I am so excited to post this first Friendly Feature on my brother and sister-in-law, Jon and Shannon!  Jon and Shannon bought their first home together almost two years ago and have been working their buns off in the house ever since to bring it back to its glory when it was built in 1929.  

I would describe Jon and Shannon as purists when they are fixing up a home. They respect the history of the home and take pride in bringing out the beauty that the home had when it was first built.  If you have ever seen the show, Rehab Addict, that is who they remind me of.

The have spent these two years transforming each room and were still at it this weekend scraping and painting the exterior of the house! This house truly has been a labor of love not only by them but by so many of their family members and friends who have helped with their projects.

Here is a picture of the house when it finally became theirs, can't you see all of the potential?!

Seriously adorbs, I love them.

These two spent the first 5 months of owning this home smoothing out the walls/removing wallpaper, fixing ceilings, removing carpeting to refinish the floors and spending HOURS & HOURS using a heat gun and scraper to remove paint from all of the woodwork.  This home renovation was not for the faint of heart.  

This kid has so much patience...he removed SO MUCH paint from that woodwork!

I was home for a quick visit and stopped by to see the house and took a few scrapes to the baseboards.

Shannon and here sis, Megan, removing wallpaper in one of the bedrooms

My dad scraping the paint off of one of the windows in the dining room

Check out their biggest room transformations below!

DINING ROOM:

This dining room looks so amazing. The wood floors look gorgeous & I love the dark wood around the windows.  I also love that they kept the sconces on the walls and just removed all of the paint and gunk! They really brought this room back to life with a hell of a lot of elbow grease.

The dining room with paint covering everything & the dirty carpeting.

With the carpet removed and the wood revealed, this room was brought back to life.

Here is a close up of the sconces they cleaned up.

 Original sconces restored in this 1920’s colonial

Original sconces restored in this 1920’s colonial

LIVING ROOM:

I love the transormation in this room.  Do you see all of that woodwork?! Now imagine taking a heat gun and scraper to every part of those doors baseboards & mantle...NUTS! This house has so much love (and sweat) put into it.

Again, carpet, curtains & paint removed

 LOVE!

LOVE!

How cute is the little ledge for landline phone and phone book!

Restored phone built-in

BATHROOM:

This bathroom was original to the home and was in good shape.  How awesome is that basket weave flooring and the subway tile around the room?! I love the paint color that they chose for this bathroom, the dark compliments the black tile band around the walls so well.

Before image of the original bathroom

After image of the original bathroom

KITCHEN:

The kitchen was a mess.  In this room they had to replace the ceiling, refinish the floors, find replacement tiles for behind the sink, fix up the interior of the cabinets and paint paint paint!! The updated kitchen has such a quaint and vintage feel.
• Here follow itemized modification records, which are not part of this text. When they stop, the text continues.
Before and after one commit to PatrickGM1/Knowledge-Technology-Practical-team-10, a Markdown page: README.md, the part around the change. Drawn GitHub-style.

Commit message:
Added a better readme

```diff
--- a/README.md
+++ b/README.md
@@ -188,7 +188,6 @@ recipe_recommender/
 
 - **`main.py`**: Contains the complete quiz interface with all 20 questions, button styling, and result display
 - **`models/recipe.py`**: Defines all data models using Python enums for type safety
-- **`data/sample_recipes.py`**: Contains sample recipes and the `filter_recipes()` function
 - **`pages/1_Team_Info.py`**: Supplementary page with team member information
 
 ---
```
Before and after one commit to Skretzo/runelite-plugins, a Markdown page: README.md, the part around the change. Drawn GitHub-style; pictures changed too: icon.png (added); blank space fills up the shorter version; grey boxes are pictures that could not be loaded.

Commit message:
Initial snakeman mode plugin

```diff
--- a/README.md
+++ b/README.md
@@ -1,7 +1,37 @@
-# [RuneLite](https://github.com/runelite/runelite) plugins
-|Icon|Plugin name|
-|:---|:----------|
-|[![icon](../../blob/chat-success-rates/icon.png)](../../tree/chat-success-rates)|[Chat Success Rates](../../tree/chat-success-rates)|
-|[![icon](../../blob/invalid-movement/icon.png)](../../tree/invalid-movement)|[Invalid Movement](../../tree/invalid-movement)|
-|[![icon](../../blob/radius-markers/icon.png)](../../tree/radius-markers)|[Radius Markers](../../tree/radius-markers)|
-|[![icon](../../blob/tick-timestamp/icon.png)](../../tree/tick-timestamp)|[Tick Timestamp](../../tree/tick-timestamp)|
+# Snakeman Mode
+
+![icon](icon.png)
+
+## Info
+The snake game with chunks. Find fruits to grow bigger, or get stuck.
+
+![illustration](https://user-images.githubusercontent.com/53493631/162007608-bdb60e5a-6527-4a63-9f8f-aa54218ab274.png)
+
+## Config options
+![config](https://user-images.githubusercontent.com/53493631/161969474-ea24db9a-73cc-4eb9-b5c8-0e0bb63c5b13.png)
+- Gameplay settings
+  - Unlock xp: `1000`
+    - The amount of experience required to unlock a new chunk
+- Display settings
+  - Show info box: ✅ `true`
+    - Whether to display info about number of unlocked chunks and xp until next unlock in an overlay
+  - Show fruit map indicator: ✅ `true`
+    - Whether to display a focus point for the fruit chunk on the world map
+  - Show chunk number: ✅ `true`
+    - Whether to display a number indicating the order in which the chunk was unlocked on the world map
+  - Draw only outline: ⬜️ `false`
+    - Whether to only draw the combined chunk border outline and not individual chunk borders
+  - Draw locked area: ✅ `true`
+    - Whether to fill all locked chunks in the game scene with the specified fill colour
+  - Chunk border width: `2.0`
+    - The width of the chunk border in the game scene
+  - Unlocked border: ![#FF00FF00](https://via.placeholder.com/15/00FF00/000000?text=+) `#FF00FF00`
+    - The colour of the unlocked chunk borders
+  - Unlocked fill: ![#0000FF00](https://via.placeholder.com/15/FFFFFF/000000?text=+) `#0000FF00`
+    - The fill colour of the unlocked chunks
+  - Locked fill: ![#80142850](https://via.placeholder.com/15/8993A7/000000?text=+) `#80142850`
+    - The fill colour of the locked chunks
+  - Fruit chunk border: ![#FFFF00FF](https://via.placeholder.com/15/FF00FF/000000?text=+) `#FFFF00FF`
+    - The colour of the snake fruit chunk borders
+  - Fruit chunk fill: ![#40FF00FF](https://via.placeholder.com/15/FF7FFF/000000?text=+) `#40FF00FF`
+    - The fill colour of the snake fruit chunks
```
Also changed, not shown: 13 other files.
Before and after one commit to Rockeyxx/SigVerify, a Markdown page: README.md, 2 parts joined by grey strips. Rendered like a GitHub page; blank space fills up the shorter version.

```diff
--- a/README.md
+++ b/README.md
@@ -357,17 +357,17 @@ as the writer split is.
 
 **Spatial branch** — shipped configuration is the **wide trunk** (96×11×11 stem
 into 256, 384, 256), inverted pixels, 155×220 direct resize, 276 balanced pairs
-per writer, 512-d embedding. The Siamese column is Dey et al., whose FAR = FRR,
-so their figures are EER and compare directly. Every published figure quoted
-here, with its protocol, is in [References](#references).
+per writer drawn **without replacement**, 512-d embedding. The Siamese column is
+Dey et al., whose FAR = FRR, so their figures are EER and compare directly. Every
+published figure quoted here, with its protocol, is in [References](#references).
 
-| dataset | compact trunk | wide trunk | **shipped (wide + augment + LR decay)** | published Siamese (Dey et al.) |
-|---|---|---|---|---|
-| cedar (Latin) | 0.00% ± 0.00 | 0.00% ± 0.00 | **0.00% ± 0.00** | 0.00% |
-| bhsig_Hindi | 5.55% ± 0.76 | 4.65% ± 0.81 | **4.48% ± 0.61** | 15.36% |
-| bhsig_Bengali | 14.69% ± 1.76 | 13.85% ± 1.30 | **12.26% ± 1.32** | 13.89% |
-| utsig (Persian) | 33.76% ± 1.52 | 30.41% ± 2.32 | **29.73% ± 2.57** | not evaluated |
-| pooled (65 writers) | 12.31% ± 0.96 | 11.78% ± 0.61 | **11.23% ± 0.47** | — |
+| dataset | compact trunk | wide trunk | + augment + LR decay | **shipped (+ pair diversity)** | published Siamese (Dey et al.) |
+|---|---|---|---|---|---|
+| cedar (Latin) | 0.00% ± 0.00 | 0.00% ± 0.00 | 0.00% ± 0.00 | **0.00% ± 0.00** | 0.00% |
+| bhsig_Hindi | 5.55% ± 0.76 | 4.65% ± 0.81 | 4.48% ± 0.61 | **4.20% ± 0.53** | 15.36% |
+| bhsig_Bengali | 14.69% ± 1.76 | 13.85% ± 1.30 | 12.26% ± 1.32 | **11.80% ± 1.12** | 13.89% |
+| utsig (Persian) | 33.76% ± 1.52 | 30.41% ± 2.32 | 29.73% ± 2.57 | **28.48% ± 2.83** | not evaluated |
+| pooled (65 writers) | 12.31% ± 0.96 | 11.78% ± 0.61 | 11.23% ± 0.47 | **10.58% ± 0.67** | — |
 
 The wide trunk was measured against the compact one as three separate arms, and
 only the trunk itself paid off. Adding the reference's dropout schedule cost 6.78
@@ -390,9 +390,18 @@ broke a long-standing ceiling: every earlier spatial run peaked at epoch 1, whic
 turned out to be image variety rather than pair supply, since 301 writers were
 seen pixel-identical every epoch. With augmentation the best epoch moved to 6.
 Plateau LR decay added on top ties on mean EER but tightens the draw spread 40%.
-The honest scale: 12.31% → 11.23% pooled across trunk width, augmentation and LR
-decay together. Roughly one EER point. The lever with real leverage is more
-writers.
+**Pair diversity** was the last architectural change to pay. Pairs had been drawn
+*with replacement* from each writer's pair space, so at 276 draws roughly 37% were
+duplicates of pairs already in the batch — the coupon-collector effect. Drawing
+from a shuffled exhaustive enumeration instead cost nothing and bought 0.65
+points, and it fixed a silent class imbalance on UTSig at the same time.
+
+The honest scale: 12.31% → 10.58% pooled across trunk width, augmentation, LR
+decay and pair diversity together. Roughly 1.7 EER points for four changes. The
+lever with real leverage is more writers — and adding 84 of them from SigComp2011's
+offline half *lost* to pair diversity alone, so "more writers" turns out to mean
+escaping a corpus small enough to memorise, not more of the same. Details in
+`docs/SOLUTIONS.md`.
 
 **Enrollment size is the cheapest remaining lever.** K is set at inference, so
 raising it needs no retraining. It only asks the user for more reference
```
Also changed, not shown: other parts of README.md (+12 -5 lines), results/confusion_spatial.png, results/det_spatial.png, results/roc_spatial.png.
Before image of the original kitchen in this 1920s colonial

Before image of the original kitchen in this 1920s colonial

EXTERIOR:

Jon and Shannon have been working on the exterior of their house for many weekends now and this weekend they were able to finish up most of the painting of the house.  Doesn't it look awesome?! There are still some spots they need to hit, but once the shutters are back up and some landscaping is added, I think this will be the prettiest house on the block.

1920's colonial preparing for a paint job

1920s colonial restoration after it has been painted

THANK YOU FOR SHARING YOUR HOUSE!

Big thanks to Jon and Shannon for letting me show off their house on my blog. :) I am a proud big sis and love that I get to show off all of their hard work. 

Owners of the 1920s colonial home